┌─ Records to process
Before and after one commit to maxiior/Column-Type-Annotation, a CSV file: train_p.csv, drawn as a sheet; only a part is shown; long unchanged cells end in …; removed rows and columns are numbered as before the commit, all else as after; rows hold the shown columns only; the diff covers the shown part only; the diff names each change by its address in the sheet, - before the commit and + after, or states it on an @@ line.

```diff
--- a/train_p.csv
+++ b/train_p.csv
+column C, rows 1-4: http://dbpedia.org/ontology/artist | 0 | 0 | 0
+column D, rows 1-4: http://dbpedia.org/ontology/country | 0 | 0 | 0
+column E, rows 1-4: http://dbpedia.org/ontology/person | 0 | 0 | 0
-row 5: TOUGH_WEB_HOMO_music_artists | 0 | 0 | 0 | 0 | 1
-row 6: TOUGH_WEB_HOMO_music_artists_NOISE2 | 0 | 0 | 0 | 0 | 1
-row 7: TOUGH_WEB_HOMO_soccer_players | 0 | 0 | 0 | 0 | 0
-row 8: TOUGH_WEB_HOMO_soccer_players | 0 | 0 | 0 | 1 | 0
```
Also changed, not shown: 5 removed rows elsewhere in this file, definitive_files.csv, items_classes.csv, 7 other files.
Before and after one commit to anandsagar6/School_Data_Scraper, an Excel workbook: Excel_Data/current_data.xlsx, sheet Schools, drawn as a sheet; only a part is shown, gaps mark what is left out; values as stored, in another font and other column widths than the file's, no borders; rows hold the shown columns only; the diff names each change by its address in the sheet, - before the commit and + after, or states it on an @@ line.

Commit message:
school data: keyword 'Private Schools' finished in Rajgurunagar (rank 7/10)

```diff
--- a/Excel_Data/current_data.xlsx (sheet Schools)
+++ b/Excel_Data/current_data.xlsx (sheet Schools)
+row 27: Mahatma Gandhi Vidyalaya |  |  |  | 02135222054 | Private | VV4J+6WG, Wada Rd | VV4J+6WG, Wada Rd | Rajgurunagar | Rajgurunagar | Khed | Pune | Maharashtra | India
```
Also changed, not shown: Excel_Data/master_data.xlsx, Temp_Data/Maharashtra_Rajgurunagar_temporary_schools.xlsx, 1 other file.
└─
- _Aim of the task_: Please output the entire listing exactly as it stands.

- _Reply_:
Before and after one commit to maxiior/Column-Type-Annotation, a CSV file: train_p.csv, drawn as a sheet; only a part is shown; long unchanged cells end in …; removed rows and columns are numbered as before the commit, all else as after; rows hold the shown columns only; the diff covers the shown part only; the diff names each change by its address in the sheet, - before the commit and + after, or states it on an @@ line.

```diff
--- a/train_p.csv
+++ b/train_p.csv
+column C, rows 1-4: http://dbpedia.org/ontology/artist | 0 | 0 | 0
+column D, rows 1-4: http://dbpedia.org/ontology/country | 0 | 0 | 0
+column E, rows 1-4: http://dbpedia.org/ontology/person | 0 | 0 | 0
-row 5: TOUGH_WEB_HOMO_music_artists | 0 | 0 | 0 | 0 | 1
-row 6: TOUGH_WEB_HOMO_music_artists_NOISE2 | 0 | 0 | 0 | 0 | 1
-row 7: TOUGH_WEB_HOMO_soccer_players | 0 | 0 | 0 | 0 | 0
-row 8: TOUGH_WEB_HOMO_soccer_players | 0 | 0 | 0 | 1 | 0
```
Also changed, not shown: 5 removed rows elsewhere in this file, definitive_files.csv, items_classes.csv, 7 other files.
Before and after one commit to anandsagar6/School_Data_Scraper, an Excel workbook: Excel_Data/current_data.xlsx, sheet Schools, drawn as a sheet; only a part is shown, gaps mark what is left out; values as stored, in another font and other column widths than the file's, no borders; rows hold the shown columns only; the diff names each change by its address in the sheet, - before the commit and + after, or states it on an @@ line.

Commit message:
school data: keyword 'Private Schools' finished in Rajgurunagar (rank 7/10)

```diff
--- a/Excel_Data/current_data.xlsx (sheet Schools)
+++ b/Excel_Data/current_data.xlsx (sheet Schools)
+row 27: Mahatma Gandhi Vidyalaya |  |  |  | 02135222054 | Private | VV4J+6WG, Wada Rd | VV4J+6WG, Wada Rd | Rajgurunagar | Rajgurunagar | Khed | Pune | Maharashtra | India
```
Also changed, not shown: Excel_Data/master_data.xlsx, Temp_Data/Maharashtra_Rajgurunagar_temporary_schools.xlsx, 1 other file.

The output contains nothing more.